Action item → Check every line of the data below for the word "Alunos" and say how many have it, without further comment.

Provided records →
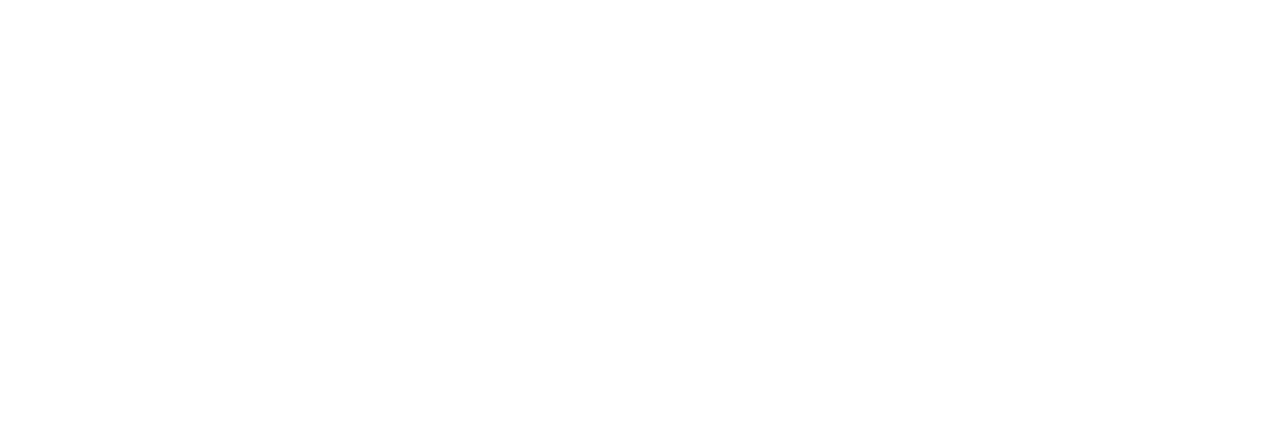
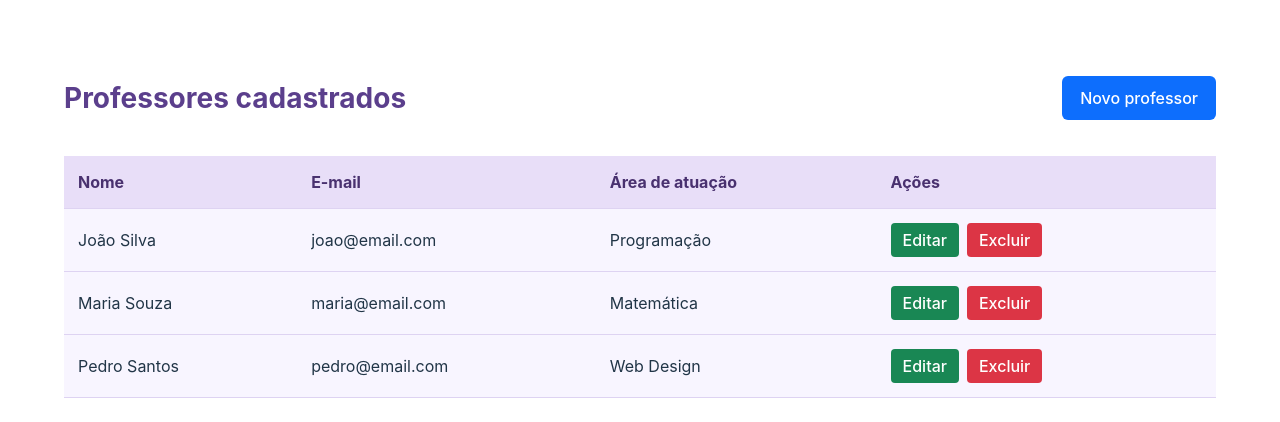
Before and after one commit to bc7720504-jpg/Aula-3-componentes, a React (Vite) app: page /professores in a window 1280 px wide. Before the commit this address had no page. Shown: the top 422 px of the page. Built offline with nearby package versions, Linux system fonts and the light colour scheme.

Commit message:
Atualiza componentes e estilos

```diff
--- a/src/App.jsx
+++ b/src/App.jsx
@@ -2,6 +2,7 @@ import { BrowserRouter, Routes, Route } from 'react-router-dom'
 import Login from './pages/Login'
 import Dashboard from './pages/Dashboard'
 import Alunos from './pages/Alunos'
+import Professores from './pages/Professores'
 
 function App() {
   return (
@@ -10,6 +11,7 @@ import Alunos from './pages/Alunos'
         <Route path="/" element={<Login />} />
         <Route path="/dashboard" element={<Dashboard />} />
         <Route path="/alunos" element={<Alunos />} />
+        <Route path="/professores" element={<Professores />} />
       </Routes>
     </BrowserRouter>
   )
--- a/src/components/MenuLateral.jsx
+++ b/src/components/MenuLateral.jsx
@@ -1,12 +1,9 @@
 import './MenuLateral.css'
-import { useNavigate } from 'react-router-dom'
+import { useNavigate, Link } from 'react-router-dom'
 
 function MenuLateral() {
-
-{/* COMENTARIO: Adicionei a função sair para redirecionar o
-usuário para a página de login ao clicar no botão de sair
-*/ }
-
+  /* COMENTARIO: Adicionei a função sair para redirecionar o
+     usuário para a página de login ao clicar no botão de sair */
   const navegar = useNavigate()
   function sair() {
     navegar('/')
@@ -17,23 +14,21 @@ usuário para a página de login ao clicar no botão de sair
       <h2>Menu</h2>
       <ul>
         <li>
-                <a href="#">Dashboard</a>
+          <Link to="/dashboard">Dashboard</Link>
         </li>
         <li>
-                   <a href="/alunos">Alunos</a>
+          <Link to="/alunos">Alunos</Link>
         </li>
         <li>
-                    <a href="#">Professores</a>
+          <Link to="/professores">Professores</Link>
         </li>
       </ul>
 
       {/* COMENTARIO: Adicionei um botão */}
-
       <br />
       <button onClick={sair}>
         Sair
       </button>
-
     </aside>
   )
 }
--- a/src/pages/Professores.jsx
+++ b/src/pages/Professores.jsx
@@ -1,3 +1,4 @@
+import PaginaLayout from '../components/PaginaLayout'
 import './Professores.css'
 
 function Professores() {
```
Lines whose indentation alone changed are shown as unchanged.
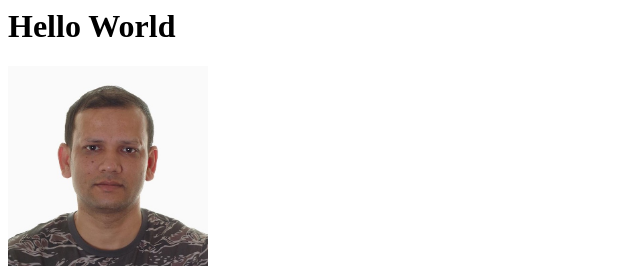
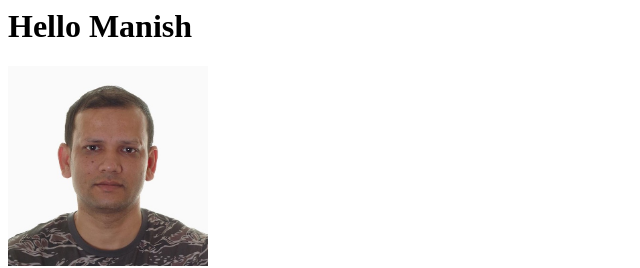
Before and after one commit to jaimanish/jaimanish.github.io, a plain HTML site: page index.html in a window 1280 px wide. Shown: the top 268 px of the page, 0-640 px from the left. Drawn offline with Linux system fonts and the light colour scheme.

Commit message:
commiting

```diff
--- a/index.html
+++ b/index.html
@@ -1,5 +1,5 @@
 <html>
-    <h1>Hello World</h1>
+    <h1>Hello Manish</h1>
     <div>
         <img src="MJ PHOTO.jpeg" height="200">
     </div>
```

Solved problem → 5